Yield is the average fare per passenger per mile. Passenger revenue is calculated by multiplying RPM (or revenue passenger miles) with yield. Yield varies based on demand and supply factors. Since demand for air travel is seasonal, yield is higher during peak seasons.
Yield also varies for different market segments and different seat classes—first class, business class, or economy class. Airlines adopt price discrimination and product differentiation strategies to charge different fares based on passengers’ requirements and willingness to pay. Business travelers, for example, are willing to pay higher fares in return for better service and convenience compared to the price-conscious leisure traveler.
Yield management involves determining the number of seats to be made available to each fare class. This is done by setting up booking limits on advanced booking when fares are low and saving seats for last-minute booking when higher fares can be charged.
The U.S. passenger yield has improved in the second quarter of the year compared to lower yield during the first quarter due to weather-related challenges. But global yield continues to remain weak due to weakness in Asia.

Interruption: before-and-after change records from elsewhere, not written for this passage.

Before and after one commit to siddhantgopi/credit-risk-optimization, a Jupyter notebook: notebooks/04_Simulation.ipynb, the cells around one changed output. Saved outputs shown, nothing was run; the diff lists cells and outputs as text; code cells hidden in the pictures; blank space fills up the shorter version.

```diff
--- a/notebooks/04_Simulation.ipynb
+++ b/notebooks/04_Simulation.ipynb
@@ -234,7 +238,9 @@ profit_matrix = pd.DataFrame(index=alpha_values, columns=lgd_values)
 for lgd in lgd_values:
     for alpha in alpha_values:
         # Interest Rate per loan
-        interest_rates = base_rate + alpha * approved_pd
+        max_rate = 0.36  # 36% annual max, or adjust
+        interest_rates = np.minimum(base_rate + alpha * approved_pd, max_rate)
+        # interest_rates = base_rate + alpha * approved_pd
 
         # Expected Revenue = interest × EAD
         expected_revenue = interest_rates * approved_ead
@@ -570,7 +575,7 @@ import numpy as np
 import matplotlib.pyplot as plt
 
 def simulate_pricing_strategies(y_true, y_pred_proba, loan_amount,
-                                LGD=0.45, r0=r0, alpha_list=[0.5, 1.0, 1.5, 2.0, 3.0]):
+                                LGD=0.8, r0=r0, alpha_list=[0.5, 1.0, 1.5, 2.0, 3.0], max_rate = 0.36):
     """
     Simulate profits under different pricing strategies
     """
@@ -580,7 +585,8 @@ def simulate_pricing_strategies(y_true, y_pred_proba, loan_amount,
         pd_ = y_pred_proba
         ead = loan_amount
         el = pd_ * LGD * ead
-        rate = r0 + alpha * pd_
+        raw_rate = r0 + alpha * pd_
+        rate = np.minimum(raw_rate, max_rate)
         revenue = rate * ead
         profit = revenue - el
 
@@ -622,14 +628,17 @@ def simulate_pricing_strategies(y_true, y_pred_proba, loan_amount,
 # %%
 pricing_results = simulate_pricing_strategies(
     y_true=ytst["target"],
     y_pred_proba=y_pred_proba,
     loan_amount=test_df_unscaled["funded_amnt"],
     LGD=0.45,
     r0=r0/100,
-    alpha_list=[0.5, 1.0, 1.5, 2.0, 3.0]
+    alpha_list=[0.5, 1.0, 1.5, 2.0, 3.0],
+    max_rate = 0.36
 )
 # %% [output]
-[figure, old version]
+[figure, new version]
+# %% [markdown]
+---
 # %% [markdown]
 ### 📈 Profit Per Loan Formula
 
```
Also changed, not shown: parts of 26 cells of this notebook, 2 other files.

In 2Q14 (or the second quarter of 2014), among the top U.S. airlines, Delta (DAL) had the highest yield of 17.37 cents. This was followed by American’s (AAL) 17.34 cents, United’s (UAL) 16.66 cents, Southwest’s (LUV) 16.62 cents, and JetBlue’s (JBLU) 14.25 cents.
Higher yields translate into higher revenue and improvements in margins.